So again, the chores become a game, but the "game" this time becomes catching our screwed-up thoughts and taming them. This can be done by consciously reframing them, or by not engaging with them and returning our attention to our present physical sensations and anything that might be reasonably pleasant or redeeming about them. (Colors, textures etc). Bonus: "winning" at this particular game is one of the Ultimate Secrets of Lifelong Happiness, so it's worth playing whenever you can remember to.
For example, anyone but me ever have thoughts like:
"I've only just started and I have so much to do! I'll never be done with this!"
"I shouldn't have to do this at all, someone else should be doing it!"
"Why can other people do this quickly and easily when I'm so slow and crappy at it?"
"There are a hundred other things I should be getting done now, why am I so behind on everything?"
If you made a conscious, reasonable decision to do this task, then these thoughts are not your friends. Don't continue to hang out with them. You can find better mental companions and get self-improvement "credit" at the same time!
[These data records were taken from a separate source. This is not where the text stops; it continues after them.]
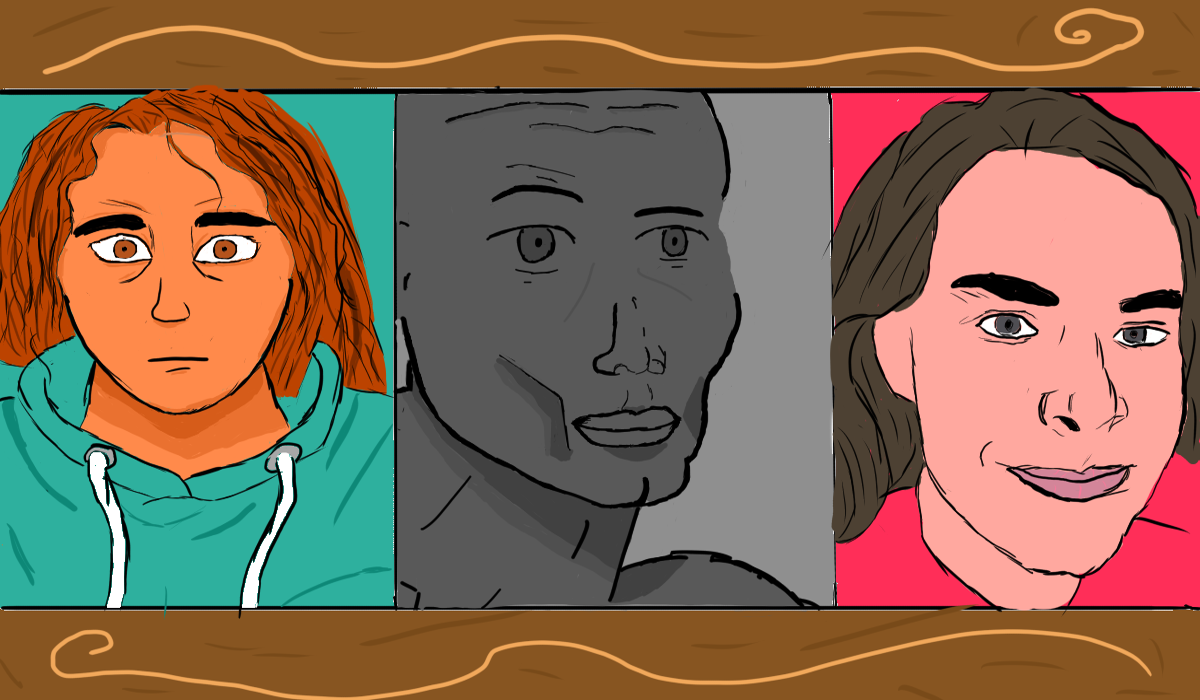
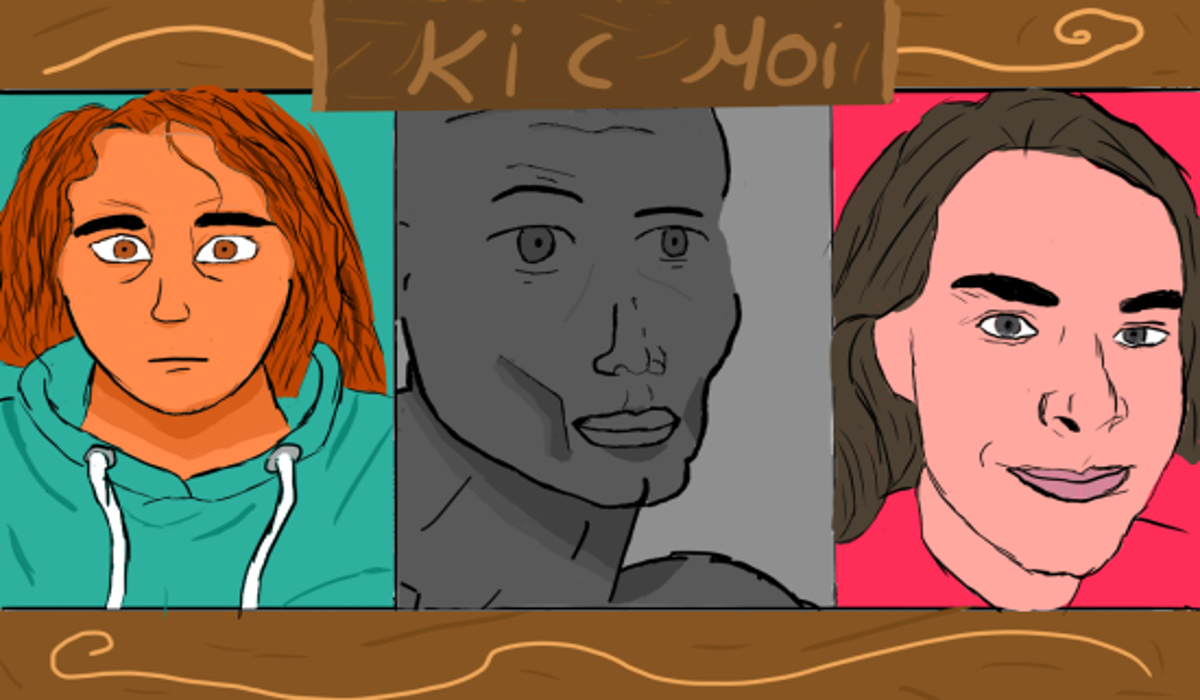
push

diff --git a/tkfeur.py b/tkfeur.py
@@ -13,11 +13,11 @@ from math import *
 from random import *
 import re
 import marshal
-import csv
 ImageFile.LOAD_TRUNCATED_IMAGES = True
 
 jeu = Tk()
 jeu.geometry("1200x700")
+jeu.title("Ki c moi?")
 jeu.resizable(False,False)
 serv_or_join = None
 class Background():
@@ -46,18 +46,27 @@ class Background():
 
 class Image_perso():
 	def __init__(self,nom,fenetre,choix):
-		self.nom= nom
+		self.nom = nom
 		self.image = Image.open("assets/perso_fin/"+str(self.nom)+".png")
 		self.image = self.image.resize((75,75))
 		self.image.save("assets/perso_fini/"+str(nom)+".png")
 		self.img = ImageTk.PhotoImage(file="assets/perso_fini/"+str(nom)+".png")
 		self.bouton = Button(fenetre,image=self.img,command=self.clic,bg="#c14698",bd=0,activebackground="#852563")
+		self.bouton2 = Button(fenetre,image=self.img,command=self.clic2,bg="#c14698",bd=0,activebackground="#852563")
 		self.labelimg = Label(fenetre,image=self.img,bg="#c14698")
 		self.choix = choix
 		self.fenetre = fenetre
 	def bouton_image(self):
 		return self.bouton
+	def bouton_image2(self):
+		return self.bouton2
 	def clic(self):
+		jeu_ecran(self.choix)
+	def clic2(self):
+		timage = Image.open("assets/background_jeu/arriere.png")
+		timage = timage.resize((75,75))
+		timage.save("assets/perso_fin/"+str(self.nom)+".png")
+		self.img = ImageTk.PhotoImage(file="assets/perso_fini/"+str(self.nom)+".png")
 		jeu_ecran(self.choix)
 	def label_image(self):
 		return self.labelimg
@@ -65,7 +74,6 @@ class Image_perso():
 
 class Personnages():
 	def __init__(self,liste_personnages,fenetre,choix):
-		global liste_noms
 		self.liste_personnages = liste_personnages
 		self.frame = Frame(fenetre,bg="#c14698")
 		self.liste_image = []
@@ -80,10 +88,10 @@ class Personnages():
 		for ligne in range(5):
 			for colone in range(8):
 				self.f2=Frame(self.frame,bg="#c14698")
-				self.liste_image.append(Image_perso(liste_noms[self.liste_personnages[id_perso]][1],self.f2,self.choix))
+				self.liste_image.append(Image_perso(self.liste_personnages[id_perso],self.f2,self.choix))
 				id_perso+=1
 				self.liste_image[id_perso-1].bouton_image().pack()
-				self.label = Label(self.f2,text=str(liste_noms[self.liste_personnages[id_perso-1]][1])+str(" ("+str(liste_noms[self.liste_personnages[id_perso-1]][0])+")"),font=("Aqum two", 10),bg="#c14698")
+				self.label = Label(self.f2,text=str(self.liste_personnages[id_perso-1])+str(" (F)"),font=("Aqum two", 10),bg="#c14698")
 				self.label.pack()
 				self.f2.grid(row=ligne,column=colone,padx=3)
 
@@ -96,10 +104,10 @@ class Personnages():
 		for ligne in range(5):
 			for colone in range(8):
 				self.f2=Frame(self.frame,bg="#c14698")
-				self.liste_image.append(Image_perso(liste_noms[self.liste_personnages[id_perso]][1],self.f2,self.choix))
+				self.liste_image.append(Image_perso(self.liste_personnages[id_perso],self.f2,self.choix))
 				id_perso+=1
-				self.liste_image[id_perso-1].label_image().pack()
-				self.label = Label(self.f2,text=str(liste_noms[self.liste_personnages[id_perso-1]][1])+str(" ("+str(liste_noms[self.liste_personnages[id_perso-1]][0])+")"),font=("Aqum two", 10),bg="#c14698")
+				self.liste_image[id_perso-1].bouton_image2().pack()
+				self.label = Label(self.f2,text=str(self.liste_personnages[id_perso-1])+str(" (F)"),font=("Aqum two", 10),bg="#c14698")
 				self.label.pack()
 				self.f2.grid(row=ligne,column=colone,padx=3)
 
@@ -178,24 +186,24 @@ class User_connect():
 			self.b.create_text(985,200,text="Joueur en attente...",font=("Aqum two", 17))
 			self.b.create_text(850,250,text="Joueur : ...",font=("Aqum two",15),anchor="nw")
 			self.b.create_text(850,310,text="IP : ...",font=("Aqum two",15),anchor="nw")
-			Label(jeu,text="En attente",font=("Aqum two",17)).place(x=169,y=404)
+			Label(jeu,text="En attente",font=("Aqum two",17)).place(x=169,y=404) 
 			self.pseudo_enter = Entry(jeu,textvariable=self.pseudo,font=("Aqum two",13),width=14)
-			self.pseudo_enter.place(x=600,y=79)
+			self.pseudo_enter.place(x=600,y=79) 
 			self.confirmer = Button(jeu,command=self.confirm,text="✓")
-			self.confirmer.place(x=770,y=80)
+			self.confirmer.place(x=770,y=80) 
 		else:
 			self.b.pack_forget()
 			ip = extract_ip()
 			img=attente.background()
 			frame_ip_jouer = Canvas(jeu,width=1200,height=700)
 			frame_ip_jouer.create_image(600,350,image=img)
-			frame_ip_jouer.create_text(225,90,text="Votre IP : "+str(ip),font=("Aqum two", 17))
+			frame_ip_jouer.create_text(225,90,text="Votre IP : "+str(ip),font=("Aqum two", 17)) 
 			self.b = frame_ip_jouer
 			self.b.create_text(985,200,text="Joueur connecté ! ",font=("Aqum two", 17))
 			self.b.create_text(850,250,text="Joueur : "+str(self.pseudo),font=("Aqum two",15),anchor="nw")
 			self.b.create_text(850,310,text="IP : "+str(self.ip[0]),font=("Aqum two",15),anchor="nw")
-			Button(jeu,image=self.bouton,command=self.jouer).place(x=60,y=370)
-			self.pseudo_enter.place(x=600,y=79)
+			Button(jeu,image=self.bouton,command=self.jouer).place(x=60,y=370) 
+			self.pseudo_enter.place(x=600,y=79)  
 		self.b.pack()
 	def jouer(self):
 		self.b.pack_forget()
@@ -203,7 +211,7 @@ class User_connect():
 		perso.afficher_en_bouton()
 	def confirm(self):
 		self.confirmer.place_forget()
-		self.b.create_text(225,90,text="Votre IP : "+str(self.ip),font=("Aqum two", 17))
+		self.b.create_text(225,90,text="Votre IP : "+str(self.ip),font=("Aqum two", 17)) 
 		self.pseudo_enter.configure(state="disabled")
 		thread1.start()
 class Tchat():
@@ -276,20 +284,18 @@ class Join():
 
 def ecran_principal(principal):
 	principal.background()
-	f = Frame(jeu)
-	f.pack(side=BOTTOM)
-	Button(f,text="Jouer",font=("Aqum two",17),image=bouton,command=ecran_multi).pack(side=LEFT)
-	Button(f,text="Jouer",font=("Aqum two",17),image=bouton1,command=ecran_join).pack(side = LEFT)
+	f = Frame(jeu) 
+	f.pack(side=BOTTOM) 
+	Button(f,text="Jouer",font=("Aqum two",17),image=bouton,command=ecran_multi).pack(side=LEFT) 
+	Button(f,text="Jouer",font=("Aqum two",17),image=bouton1,command=ecran_join).pack(side = LEFT) 
 
-
+ip_image=PhotoImage(file="assets/background_jeu/ip_d.png") 
+pseudo_image=PhotoImage(file="assets/background_jeu/pseudo_d.png") 
+image_rejoindre=PhotoImage(file="assets/background_jeu/bouton_jouer1.png") 
 
 def ecran_jeu(choix,perso):
 	choix.background()
 	perso.afficher_en_bouton()
-
-ip_image=PhotoImage(file="assets/background_jeu/ip_d.png")
-pseudo_image=PhotoImage(file="assets/background_jeu/pseudo_d.png")
-image_rejoindre=PhotoImage(file="assets/background_jeu/bouton_jouer1.png")
 
 def ecran_join():
 	def client():
@@ -303,19 +309,18 @@ def ecran_join():
 	thread3 = threading.Thread(target=client)
 	choix.background()
 	ip = StringVar()
-	ip_frame = Frame(jeu)
-	ip_frame.pack(pady=60)
-	ip_label = Label(ip_frame,image=ip_image)
-	ip_label.pack()
-	Entry(ip_frame,textvariable=ip,font=("Aqum two", 11),width=26).place(x=55,y=38)
+	ip_frame = Frame(jeu) 
+	ip_frame.pack(pady=60) 
+	ip_label = Label(ip_frame,image=ip_image) 
+	ip_label.pack() 
+	Entry(ip_frame,textvariable=ip,font=("Aqum two", 11),width=26).place(x=55,y=38) 
 	pseudo = StringVar()
-	pseudo_frame = Frame(jeu)
-	pseudo_frame.pack(pady=60)
-	pseudo_label=Label(pseudo_frame,image= pseudo_image)
-	pseudo_label.pack()
-	Entry(pseudo_frame,textvariable=pseudo,width=21,font=("Aqum two", 11)).place(x=105,y=38)
-	Button(jeu,command=thread3.start,image=image_rejoindre).pack(pady=60)
-
+	pseudo_frame = Frame(jeu) 
+	pseudo_frame.pack(pady=60) 
+	pseudo_label=Label(pseudo_frame,image= pseudo_image) 
+	pseudo_label.pack() 
+	Entry(pseudo_frame,textvariable=pseudo,width=21,font=("Aqum two", 11)).place(x=105,y=38) 
+	Button(jeu,command=thread3.start,image=image_rejoindre).pack(pady=60) 
 
 def ecran_multi():
 	for widget in jeu.winfo_children():
@@ -416,9 +421,9 @@ def compile_image_perso(perso_name,list_arg):
     b=b.resize((512,512))
     b.save("assets/perso_fin/"+str(perso_name)+".png")
 
+
 class Gen_perso():
 	def __init__(self,liste_perso):
-		global liste_noms
 		self.relation = {"Bouche":[(1,3),(2,2),(3,1),(4,4),(5,2),(6,4),(7,2),(8,2),(9,1)],"Yeux":[(1,1),(2,2),(3,4),(4,2),(5,3),(6,3),(7,3),(8,5),(9,3),(10,3),(11,2),(12,5),(13,4),(14,2),(15,3),(16,3),(17,4),(18,5),(19,3),(20,2),(21,4),(22,5),(23,3)],"Visage":[(1,1),(2,2)],"Nez":[(1,1),(2,2),(3,2),(4,2),(5,2),(6,1),(7,1)],"Cosmetique":[(1,1),(2,2)],"Cheuveux":[(1,1),(2,3),(3,5),(4,2),(5,4),(6,2),(7,3),(8,1)],"Background":[(1,1),(2,1),(3,2),(4,2),(5,2),(6,3),(7,3),(8,3)],"Genre":[(1,1),(2,2)]}
 		self.liste_attribut = []
 		self.liste_attribut.append(Nb_attribut_list("cheuveux").liste)
@@ -462,7 +467,7 @@ class Gen_perso():
 		self.liste_attribut_total.append(self.dico_attribut["Cosmetique"][1])
 		self.liste_attribut_total.append(self.dico_attribut["Background"][1])
 		self.liste_attribut_total.append(self.dico_attribut["Genre"][1])
-		compile_image_perso(liste_noms[self.liste_perso[nb_perso-2]][1],[self.dico_attribut["Cheuveux"][1],self.dico_attribut["Visage"][1],self.dico_attribut["Yeux"][1],self.dico_attribut["Nez"][1],self.dico_attribut["Bouche"][1],self.dico_attribut["Cosmetique"][1],self.dico_attribut["Background"][1]])
+		compile_image_perso(nb_perso,[self.dico_attribut["Cheuveux"][1],self.dico_attribut["Visage"][1],self.dico_attribut["Yeux"][1],self.dico_attribut["Nez"][1],self.dico_attribut["Bouche"][1],self.dico_attribut["Cosmetique"][1],self.dico_attribut["Background"][1]])
 	def envoyer_liste(self):
 		self.liste_attribut_total = marshal.dumps(self.liste_attribut_total)
 		return self.liste_attribut_total
@@ -470,59 +475,24 @@ liste_personnages = []
 
 class Gen_perso_par_liste():
 	def __init__(self,liste):
-		global liste_noms
 		for perso in range(40):
-			print(liste_noms[liste[perso]])
-			compile_image_perso(liste_noms[liste[perso]],[liste[9*perso+1],liste[9*perso+2],liste[9*perso+3],liste[9*perso+4],liste[9*perso+5],liste[9*perso+6],liste[9*perso+7],liste[9*perso+8]])
+			compile_image_perso(perso+1,[liste[9*perso+1],liste[9*perso+2],liste[9*perso+3],liste[9*perso+4],liste[9*perso+5],liste[9*perso+6],liste[9*perso+7],liste[9*perso+8]])
 
 
 perso_reels = os.listdir("assets/perso_reel/")
 perso_reels_liste = []
 for perso_reel in perso_reels:
 	perso_reels_liste.append(perso_reel)
-
-fichier_nom = open("bdd/liste_des_prenoms.csv")
-cr = csv.reader( fichier_nom,delimiter=";")
-
-with fichier_nom as f:
-    reader = csv.reader(f)
-    list_prenom = list(reader)
-liste_noms = [] 
-for c in list_prenom:
-	a = ''
-	for i in c:
-		a+=i
-	a = a.split(";")
-	a = a[1:4]
-	a.pop(1)
-	liste_noms.append(a)
-
-
-liste_perso_nom = []
-
-
-def generer_nom(liste_nom,liste_total):
-	if len(liste_total)==40:
-		return liste_total
-	else:
-		nom = randint(1,len(liste_nom)-1)
-		liste_total.append(nom)
-		liste_nom.pop(nom)
-		return generer_nom(liste_nom,liste_total)
-
-
-
 for perso in range(1,41):
-	#rand = randint(0,40)
-	#if rand == 20:
-	#	shuffle(perso_reels_liste)
-	#	perso_choisi = perso_reels_liste[0]
-	#	perso_reels_liste.pop(0)
-	#	perso_choisi = perso_choisi.replace(".png","")
-	#	liste_personnages.append(perso_choisi)
-	#else:
-	#	liste_personnages.append(perso)
-	liste_personnages = generer_nom(liste_noms,[])
+	rand = randint(0,40)
+	if rand == 20 or rand == 21:
+		shuffle(perso_reels_liste)
+		perso_choisi = perso_reels_liste[0]
+		perso_reels_liste.pop(0)
+		perso_choisi = perso_choisi.replace(".png","")
+		liste_personnages.append(perso_choisi)
+	else:
+		liste_personnages.append(perso)
 print(liste_personnages)
 perso_creer = Gen_perso(liste_personnages)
3. Music Makes Any Sucky Task Much Better
Or educational podcasts or stand up comedy routines or erotic vampire/zombie fiction or whatever else might be mind-candy while your body is otherwise occupied.
4. Break it Down and Switch it Around
Some people hate to start and stop things, and prefer to immerse themselves in a single task for hours at a time.
But others of us have shorter attention spans. I find sometimes it helps to mix it up--think of it as a "circuit" chore-workout and move from station to station. This is especially true when something is mentally challenging or odious. It can help to switch from physical to mental tasks, depending on what sounds the least loathsome.
As I mentioned before, sometimes the Ten Minute Trick to Tackling Hideous Tasks can be quite useful, and can even make this...
...suddenly look like a refreshing break rather than a pain in the ass.
5. Reward Yourself!
Enough of this...
And it's time for...
...whatever anti-oxidant filled nutritious reward your body would appreciate.
[Oh, and btw, after a chore-filled week as we transition to our summer digs, I am now rewarding myself and tagging along with the Lobster on one of her business trips.
This may, unfortunately, mean more crappy camera-phone shots and yet more tedious tales involving health/fitness challenges on the road. And I may eagerly read comments yet still be lame about how often I reply to them for a few more days.]
How do you guys approach chores? Any advice?